NOPE! Now you have to learn how to use it!!! Sure there is an auto function, but guess what, auto will get you something very similar to what you phone will get, because the camera is making all the decisions for you, just as most phones do. Do you may want to focus on a person in the background, but your camera decides different! Only shooting manually will do this correctly! So now you will have to invest time or / and money to do Youtube University, a course or some 121’s with a great photographer you may know 😉 … to learn how to use this properly so you get the benefit.
IF you are side eyeing me while reading this, thinking, na, Dee is chatting rubbish here. Think about the sat nav analogy. Have you ever just followed sat nav blindly, let the MACHINE do all the thinking, it then got you to your destination, but you thought, why the heck did it take me this way, I knew a much better and efficient way to go had I used my own brain and made the decisions myself? If you have ever been in that situation, well, shooting on auto does the same thing. It makes decisions that you would not normally make, so while you will get a result it may not be the best. It may decide that in a dark room it will slow your shutter down to let more light into the camera, so you will get a brighter picture, but now its blurred. It just knows it needs to get the picture bight, its not thinking about getting people in focus! So you definitely do have to learn how to use it.

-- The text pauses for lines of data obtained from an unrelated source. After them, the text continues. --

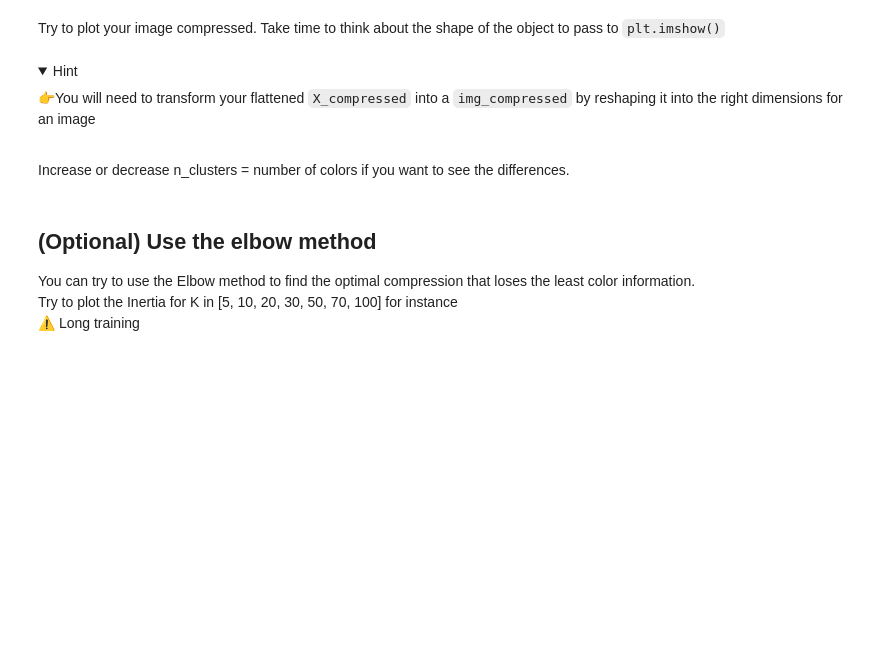
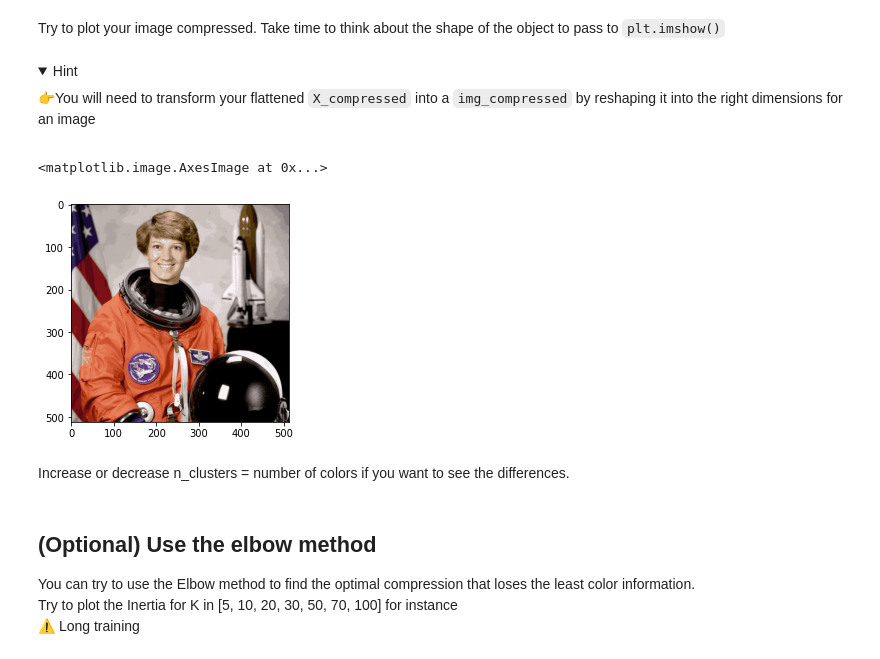
Before and after one commit to selmalopez/data-challenges, a Jupyter notebook: 05-ML/06-Unsupervised-Learning/01-Image-Compression/image_compression.ipynb, the cells around one changed output. Saved outputs shown, nothing was run; the diff lists cells and outputs as text; code cells hidden in the pictures; folded sections open; blank space fills up the shorter version.

```diff
--- a/05-ML/06-Unsupervised-Learning/01-Image-Compression/image_compression.ipynb
+++ b/05-ML/06-Unsupervised-Learning/01-Image-Compression/image_compression.ipynb
@@ -115,0 +221,5 @@ We've just created our compression! Why is that? Because the 32 cluster centers
+# %%
+# YOUR CODE HERE
+#centrers= 32 images
+#labels = a chaque pixels à quel centre il est associé
+X_compressed = pd.DataFrame(km.cluster_centers_[km.labels_])
@@ -123,6 +257,9 @@ As we can see, we have an assignment of every pixel to the cluster it belongs to
 Almost there! 'float64' RGB values needs to be converted to integer between 0 and 255 to have a color that the computer can understand. Use `np.astype` to convert `X_compressed` to 'uint8' (8-bit) types which lies between 0 and 255
 # %%
 # YOUR CODE HERE
+# %%
+X_compressed = X_compressed.astype(dtype='uint8')
+#appliquer la méthode astype
 # %% [markdown]
 Double check that the number of unique colors used is indeed 32
 # %%
@@ -142,3 +293,15 @@ Try to plot your image compressed. Take time to think about the shape of the obj
+# %%
+# YOUR CODE HERE
+#to_numpy pour transformer mon dataframe en numpy array
+X_np = X_compressed.to_numpy()
+# %%
+A = X_np.reshape((512,512,3))
+# %%
+plt.imshow(A)
+# le max que A peut avoir dans ces arrays est 1, les valeurs sont soit des floats soit des entiers
+# %% [output]
+<matplotlib.image.AxesImage at 0x...>
+[figure, added]
 # %% [markdown]
 Increase or decrease n_clusters = number of colors if you want to see the differences.
 # %% [markdown]
```
Also changed, not shown: parts of 17 cells of this notebook.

I say all of this to let you know that it is a BIG investment in time and money. I just want you to be prepared for what it actually means.
How my kit started
I had no clue about all of this when buying my first camera. So I definitely made mistakes and bought stuff i didn’t need that I ended up selling after. I wasn’t prepared for everything, but one thing I did do was to stick it out! which is why you know me as a photographers today. It was actually easier when I started because phone quality was so rubbish, it was easy to not want to revert to pulling your phone out.
My first camera was a Canon 450d with 17-55lens. This was then how my kit accumulated. Canon 430ex flash. Camera bag. Photo Editing Programme. WD portable hard drive. Studio Light Kit, 3 flash heads, light stands and modifiers. Studio background stand. Studio background cloths. Trigger and Receiver. Tripod. Extension leads for studio lights. Sigma / Canon 16-35mm f4. Sigma 17-50 (can’t remember exact model – but I really didn’t need this in hindsight). Canon 50d and 18-200mm lens (a horrible lens for what I was using it for at the time – but again I knew no better). Canon 580 ex flash. Now needed a new bag. More WD Hard Drives to store images on. (started with small compact ones but they kept breaking, so now use the big bulky ones (ore storage needed and I don’t like cloud storage) Canon 24-105mm lens. Sigma 70-200mm lens. Canon 7d and it carried on and on and on.
And while you may be thinking, I am just buying my first camera, not starting a camera shop! And yes you may not need everything that I had, but I guarantee you will need some of the stuff that I started with.
Sorry but not sorry
Sorry I did not give you a straight forward answer!
Well I am not sorry actually, these are very personal decisions and my aim is to get you to think about what is best for you when buying your first camera, by giving you some things to look for, and giving you a frank outline of what it actually means, instead of me telling you what would work for me, or letting you run away with your romanticised idea of walking down a street in France, looking incredibly stylish with your cute camera and just flashing away creating magical art as you walk … stylishly! lol Take a look at what I usually look like when I am shooting lol. https://www.instagram.com/lensi_photography/?hl=en-gb
Happy Shopping, and please do circle back to let me know what you ended up buying as your first camera!